ON SCREEN from
"Insecta," from the March 2019 issue, "A Modern Bestiary"
By Allison Palenske, contributor
The human relationship with insects is a complicated one, full of misconceptions and mismanagement of this incredibly diverse group of creatures. For hundreds of years scientists have been trying to better understand the insect world, often in order to classify the species as friend or foe to human existence.
Insecta is a five-minute experimental film created from a combination of archival audio and video, laboratory photography of magnified insect specimens, and sound recordings of chirps, buzzes, and hisses. Filmmaker Ramey Newell has layered these materials to create a work that reflects the complexity of this human-to-nonhuman relationship.
The film begins with a succession of images in which the viewer is looking eye-to-eye with the insects - their textures and markings appear in stunning detail. Footage of insects moving through their natural habitats follows, with a narration drawing attention to the otherworldliness of these creatures.
As the film progresses there is a growing unease stemming from a change in direction of the narration, with declarations that insects are the “greatest rivals” to humans and claims that “we may never eradicate a single species of insect from this earth, but we will hold the upper hand.” This commentary reveals many of the ideas held about insects in the mid-20th century, a time when insects were often depicted as the beastly antagonists in “big bug” sci-fi films and were seen as a force to be exterminated by the human race.
Recent concerns of the scientific community have diverged dramatically from this way of thinking. A paper published earlier this year on the worldwide decline of the entomofauna spurred lively debate on the severity and nuances of this issue, however many scientists agree that loss of habitat, intensive agricultural practices, and climate change have caused a loss of biodiversity amongst insect species. Research also suggests that a decline in the diversity of insect species is likely to cause detrimental effects to the survival of humankind. It is now understood that many insect species provide integral ecological functions, the evolved complexity of their physical forms reflecting the specialized niches that they fill.
Because of the scale of magnification used in portraying these insects, the visuals used in the film could easily instill a sense of trepidation or paranoia, with specimens appearing as indestructible alien organisms. However, the combination of the visuals with the narration tempts viewers to cross the fine line between fear and fascination of these creatures. This tension provokes further consideration of the role humans have had in attempting to control insect species, and natural systems as a whole.
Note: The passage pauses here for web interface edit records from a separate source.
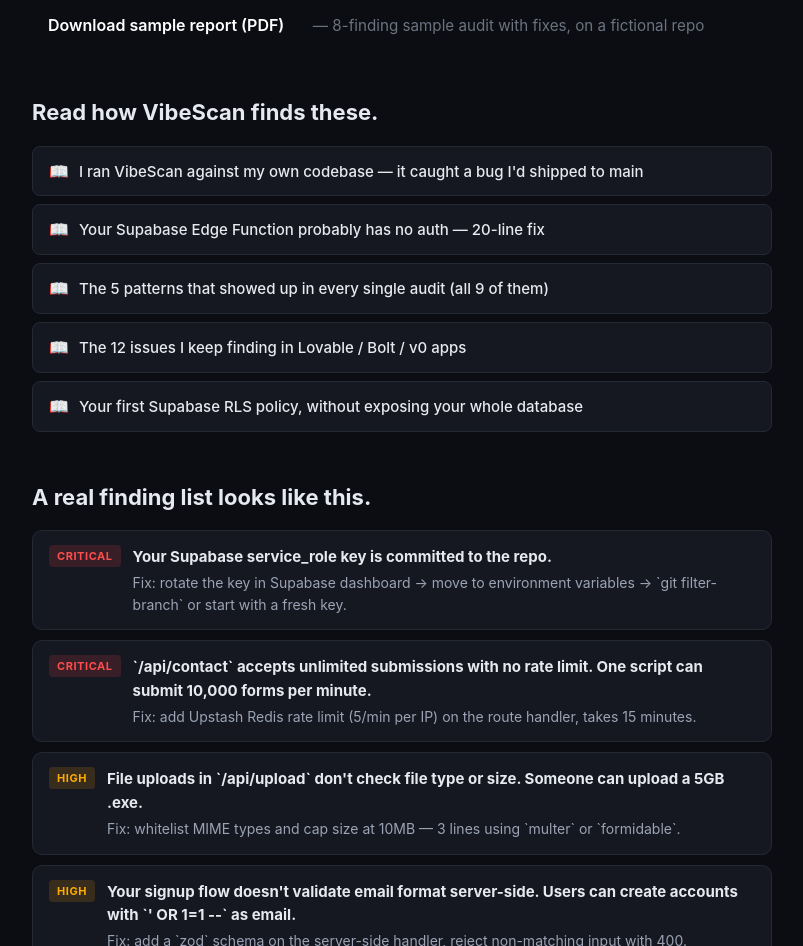
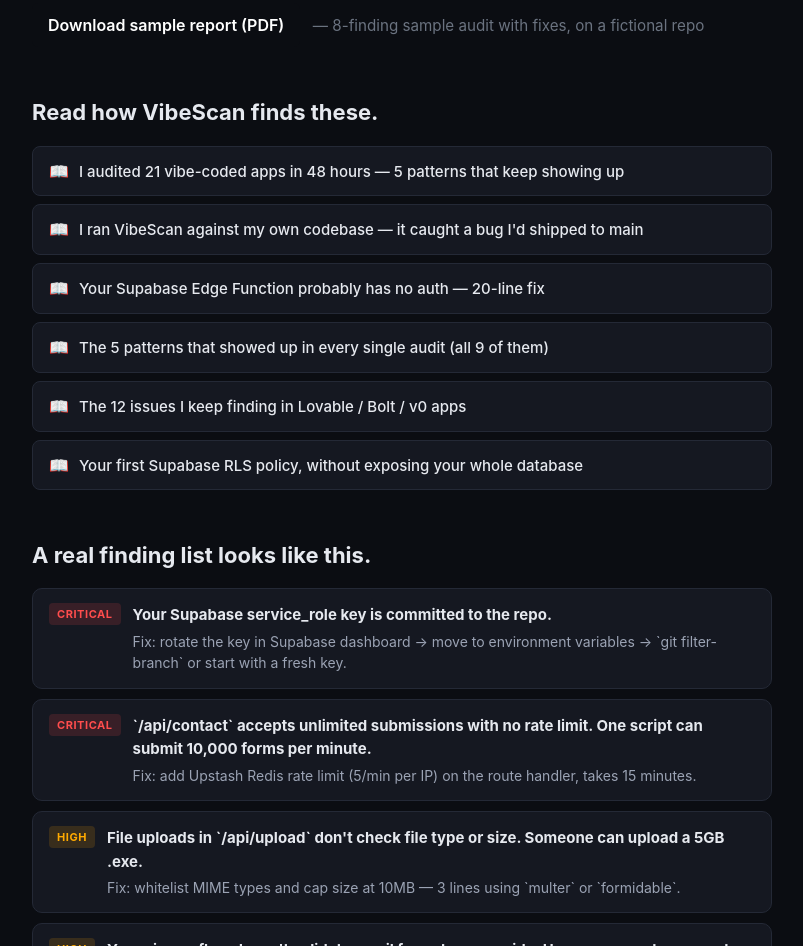
Before and after one commit to SystAgProject/vibescan-landing, a plain HTML site: page index.html in a window 1280 px wide. Shown: the part 1101-2047 px from the top of the page, without its empty margins (238-1041 px from the left). Drawn offline with Linux system fonts and the light colour scheme.

Commit message:
landing: reading list adds Dev.to #7 (21-apps research corpus)

```diff
--- a/index.html
+++ b/index.html
@@ -145,6 +145,7 @@
 
   <h2 class="section-title">Read how VibeScan finds these.</h2>
   <ul class="reading-list">
+    <li><a href="https://dev.to/systagproject/i-audited-21-public-vibe-coded-apps-in-48-hours-here-are-the-5-patterns-that-keep-showing-up-1chk" target="_blank" rel="noopener">I audited 21 vibe-coded apps in 48 hours — 5 patterns that keep showing up</a></li>
     <li><a href="https://dev.to/systagproject/i-ran-my-own-security-audit-tool-against-my-own-codebase-it-caught-a-bug-id-shipped-to-main-5ah9" target="_blank" rel="noopener">I ran VibeScan against my own codebase — it caught a bug I'd shipped to main</a></li>
     <li><a href="https://dev.to/systagproject/your-supabase-edge-function-probably-has-no-auth-8-out-of-9-vibe-coded-apps-i-scanned-this-week-4lb1" target="_blank" rel="noopener">Your Supabase Edge Function probably has no auth — 20-line fix</a></li>
     <li><a href="https://dev.to/systagproject/i-audited-9-vibe-coded-apps-in-24-hours-here-are-the-5-patterns-that-show-up-every-single-time-ebk" target="_blank" rel="noopener">The 5 patterns that showed up in every single audit (all 9 of them)</a></li>
```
Insecta is an homage to the insect world, while also problematizing conflicting social attitudes and scientific practices regarding our non-human counterparts. The film provides a captivating amalgamation of past and current cultural biases toward these species and actively engages in the current debate of understanding the implications of human activities on the future of our planet.